**ABOUT THIS TASK:**
Looking at the records below, say how many lines include "height", and add nothing else.
.....
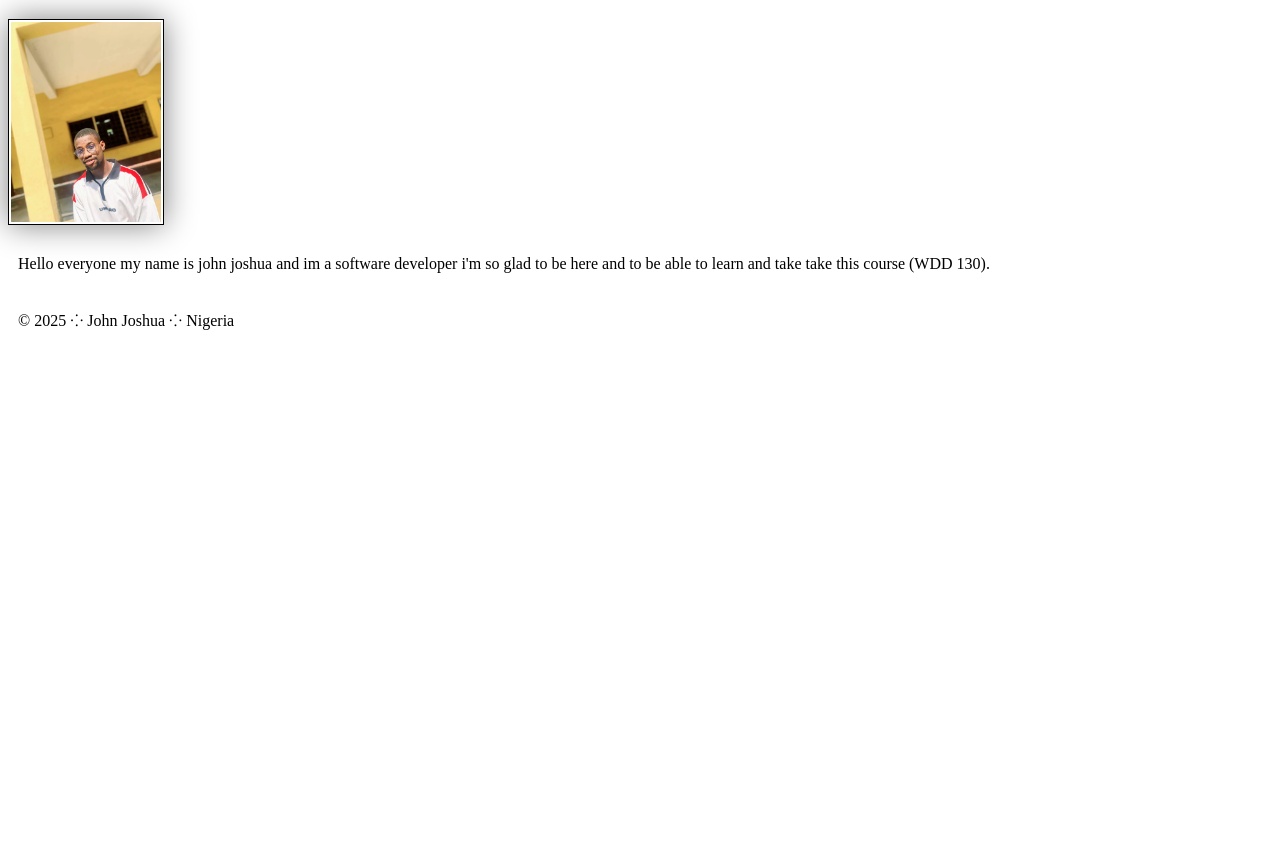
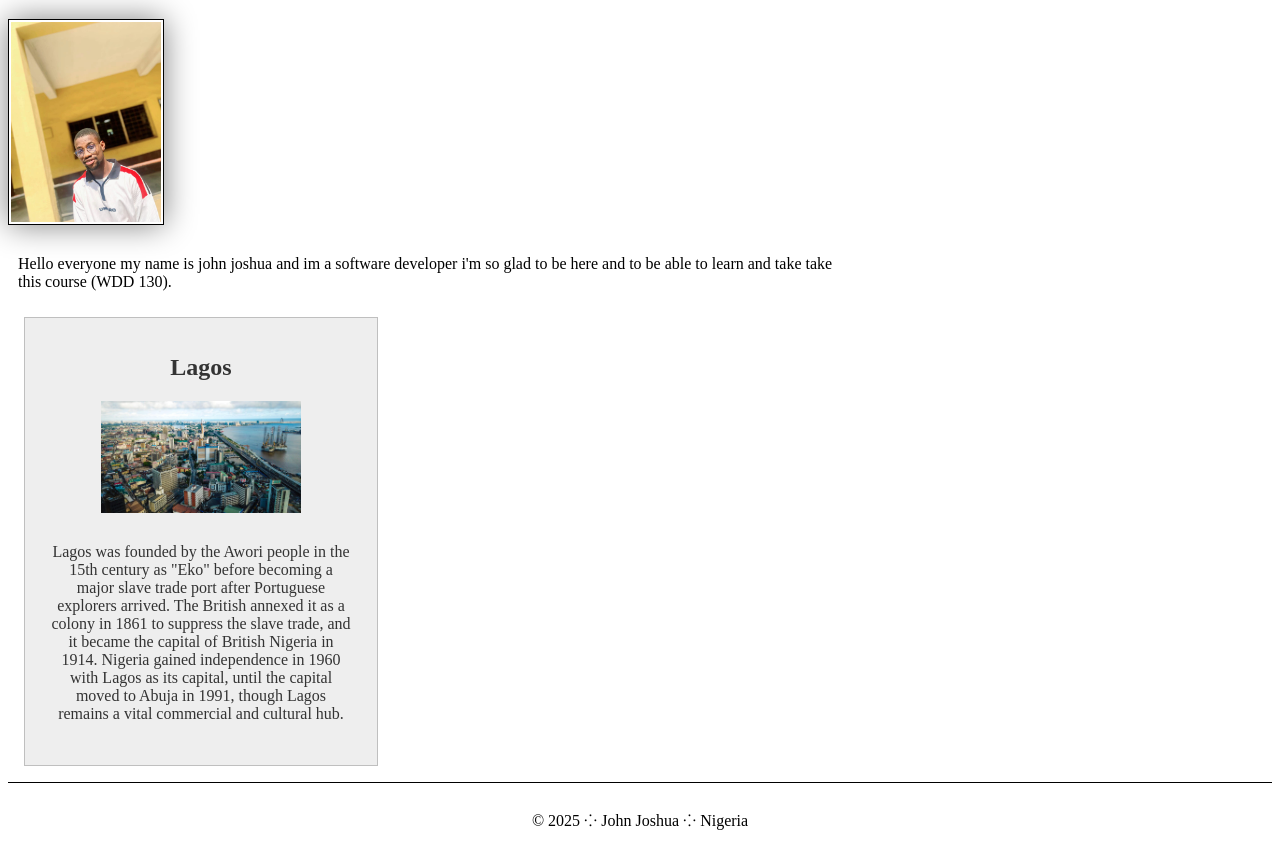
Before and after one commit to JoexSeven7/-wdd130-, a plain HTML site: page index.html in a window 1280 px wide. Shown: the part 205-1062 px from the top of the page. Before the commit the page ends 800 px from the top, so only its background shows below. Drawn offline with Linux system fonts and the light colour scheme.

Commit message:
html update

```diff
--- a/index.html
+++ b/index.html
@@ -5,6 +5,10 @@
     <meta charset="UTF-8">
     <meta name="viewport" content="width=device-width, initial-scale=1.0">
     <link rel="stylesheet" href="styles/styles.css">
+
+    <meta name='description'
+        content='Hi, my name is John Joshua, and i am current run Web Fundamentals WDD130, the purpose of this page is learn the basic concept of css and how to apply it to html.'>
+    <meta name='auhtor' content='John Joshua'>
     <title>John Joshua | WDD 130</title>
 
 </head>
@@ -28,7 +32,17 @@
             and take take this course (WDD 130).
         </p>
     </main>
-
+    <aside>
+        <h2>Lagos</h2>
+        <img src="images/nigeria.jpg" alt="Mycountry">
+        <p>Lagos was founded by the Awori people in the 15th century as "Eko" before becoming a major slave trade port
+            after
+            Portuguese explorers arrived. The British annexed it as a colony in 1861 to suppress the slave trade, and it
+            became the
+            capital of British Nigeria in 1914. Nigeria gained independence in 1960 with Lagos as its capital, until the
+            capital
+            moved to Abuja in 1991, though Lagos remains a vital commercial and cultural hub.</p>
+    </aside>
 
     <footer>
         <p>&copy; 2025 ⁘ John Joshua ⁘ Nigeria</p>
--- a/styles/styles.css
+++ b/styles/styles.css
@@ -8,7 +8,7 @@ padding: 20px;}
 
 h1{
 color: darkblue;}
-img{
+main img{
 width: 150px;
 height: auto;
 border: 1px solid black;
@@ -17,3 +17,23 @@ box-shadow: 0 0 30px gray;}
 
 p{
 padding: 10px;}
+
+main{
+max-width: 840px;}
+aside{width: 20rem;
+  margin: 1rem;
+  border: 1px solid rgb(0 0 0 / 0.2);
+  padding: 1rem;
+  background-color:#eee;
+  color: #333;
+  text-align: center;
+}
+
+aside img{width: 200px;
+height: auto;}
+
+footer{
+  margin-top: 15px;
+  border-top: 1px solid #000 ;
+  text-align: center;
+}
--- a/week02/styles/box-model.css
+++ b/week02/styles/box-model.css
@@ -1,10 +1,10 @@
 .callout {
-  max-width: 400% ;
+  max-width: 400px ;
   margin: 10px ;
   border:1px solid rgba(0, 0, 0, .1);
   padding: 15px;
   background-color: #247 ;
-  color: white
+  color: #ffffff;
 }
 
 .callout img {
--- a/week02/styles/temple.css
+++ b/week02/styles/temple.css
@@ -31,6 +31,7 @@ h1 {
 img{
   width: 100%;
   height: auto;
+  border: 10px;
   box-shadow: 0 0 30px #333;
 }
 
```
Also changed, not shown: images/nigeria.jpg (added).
.....
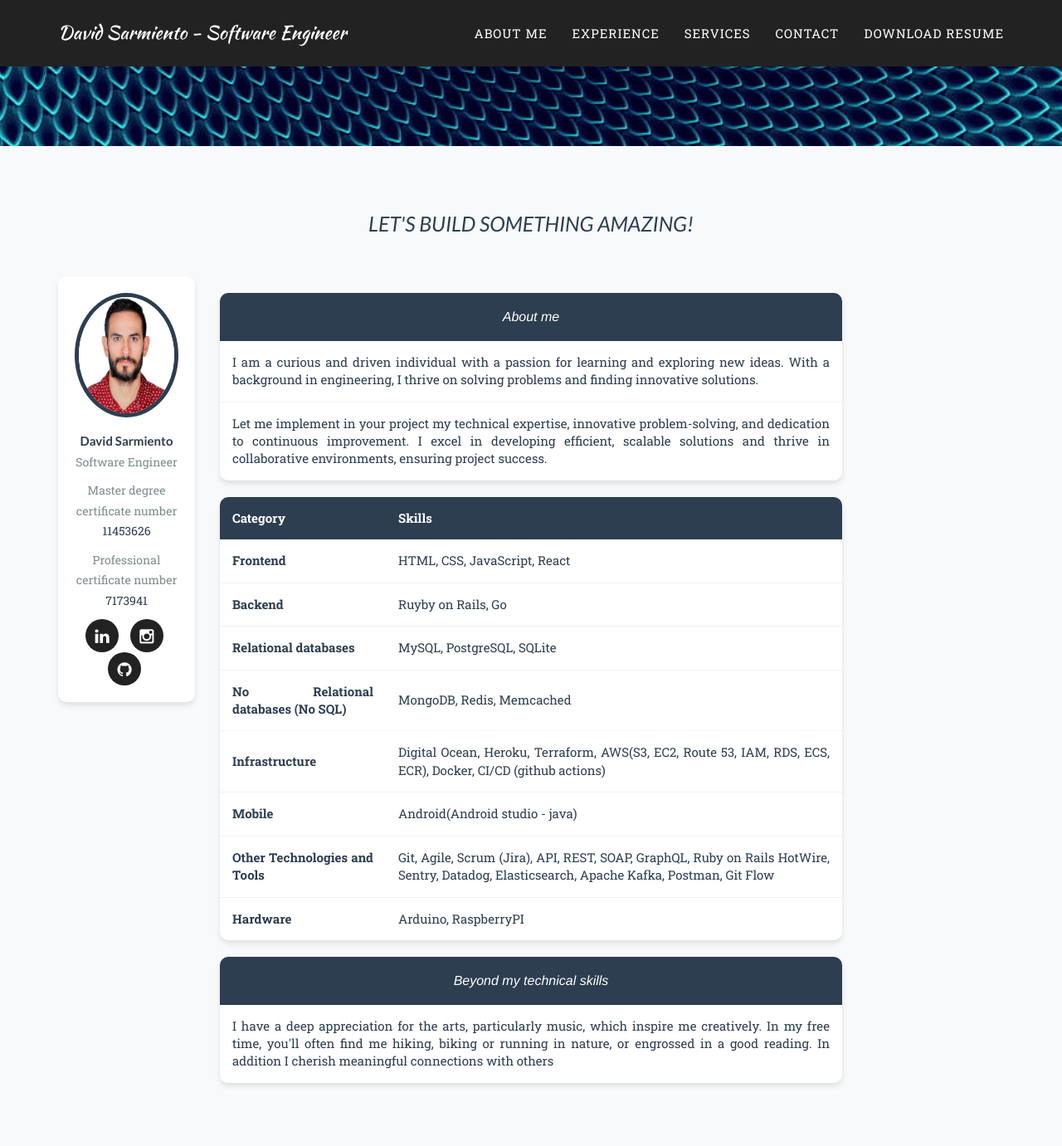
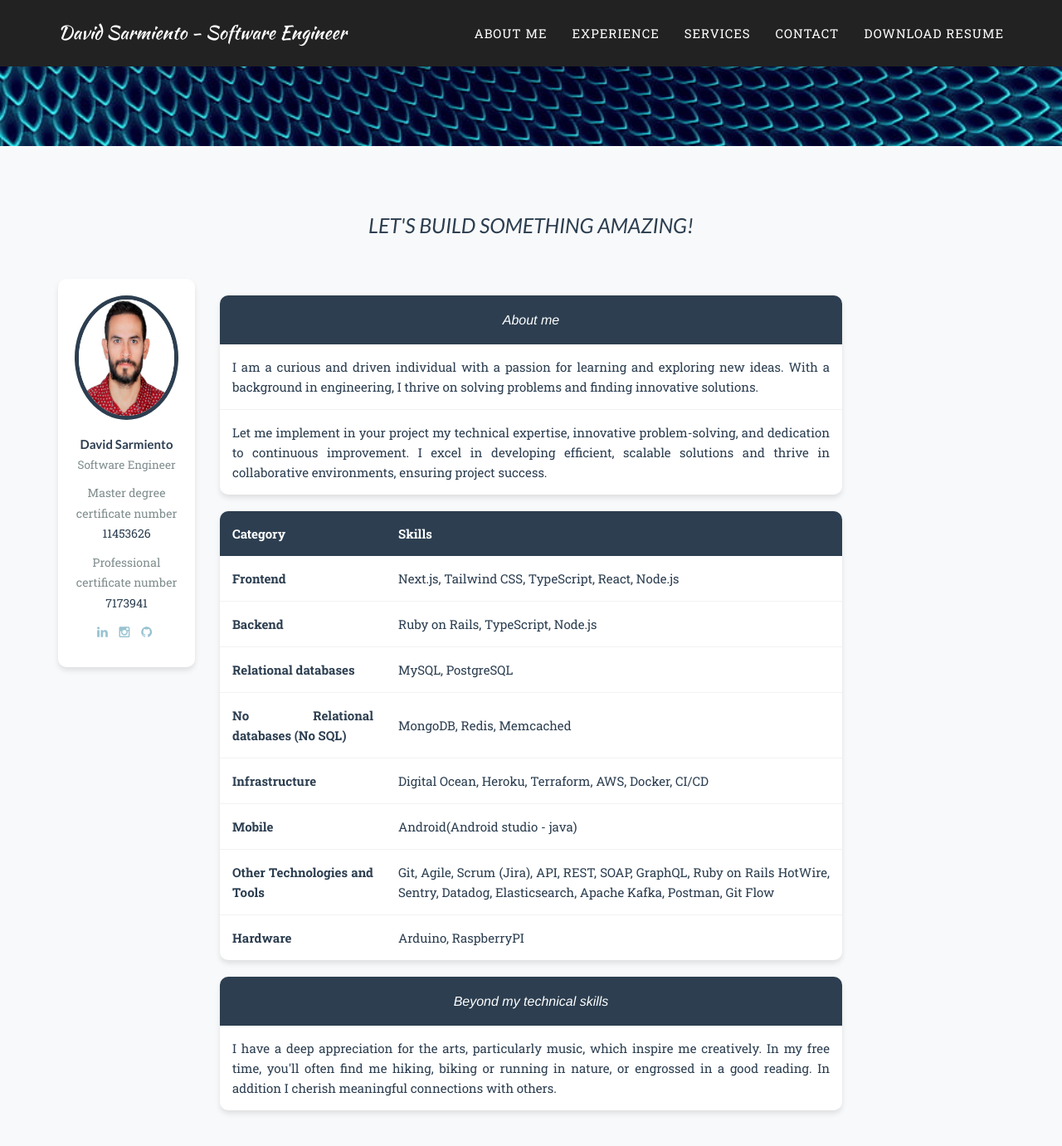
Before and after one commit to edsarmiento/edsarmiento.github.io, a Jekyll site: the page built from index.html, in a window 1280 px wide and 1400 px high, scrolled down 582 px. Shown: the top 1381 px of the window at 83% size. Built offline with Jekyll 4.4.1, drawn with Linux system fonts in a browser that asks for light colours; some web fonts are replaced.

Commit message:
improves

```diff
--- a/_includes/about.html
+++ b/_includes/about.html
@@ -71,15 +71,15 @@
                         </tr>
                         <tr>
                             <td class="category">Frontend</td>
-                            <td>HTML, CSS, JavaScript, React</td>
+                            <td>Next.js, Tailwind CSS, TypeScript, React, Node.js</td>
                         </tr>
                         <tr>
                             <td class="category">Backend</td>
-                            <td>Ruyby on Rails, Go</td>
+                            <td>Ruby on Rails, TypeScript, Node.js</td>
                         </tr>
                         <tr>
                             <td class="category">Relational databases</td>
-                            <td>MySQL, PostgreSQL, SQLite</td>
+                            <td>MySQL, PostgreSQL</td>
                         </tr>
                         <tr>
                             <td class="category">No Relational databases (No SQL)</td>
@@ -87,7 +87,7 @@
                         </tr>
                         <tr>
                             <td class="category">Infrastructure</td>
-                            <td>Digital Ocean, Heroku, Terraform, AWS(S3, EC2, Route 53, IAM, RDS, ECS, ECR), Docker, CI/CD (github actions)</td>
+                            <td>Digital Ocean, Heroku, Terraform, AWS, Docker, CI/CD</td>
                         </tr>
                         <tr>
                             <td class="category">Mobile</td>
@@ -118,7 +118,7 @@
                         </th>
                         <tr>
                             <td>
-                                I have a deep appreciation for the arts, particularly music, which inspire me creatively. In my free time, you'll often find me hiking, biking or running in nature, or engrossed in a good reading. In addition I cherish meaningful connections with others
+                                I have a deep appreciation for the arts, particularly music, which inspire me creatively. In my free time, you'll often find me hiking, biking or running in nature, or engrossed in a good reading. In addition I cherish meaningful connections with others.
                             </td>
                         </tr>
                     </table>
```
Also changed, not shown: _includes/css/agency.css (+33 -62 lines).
.....
**YOUR RESPONSE:**
3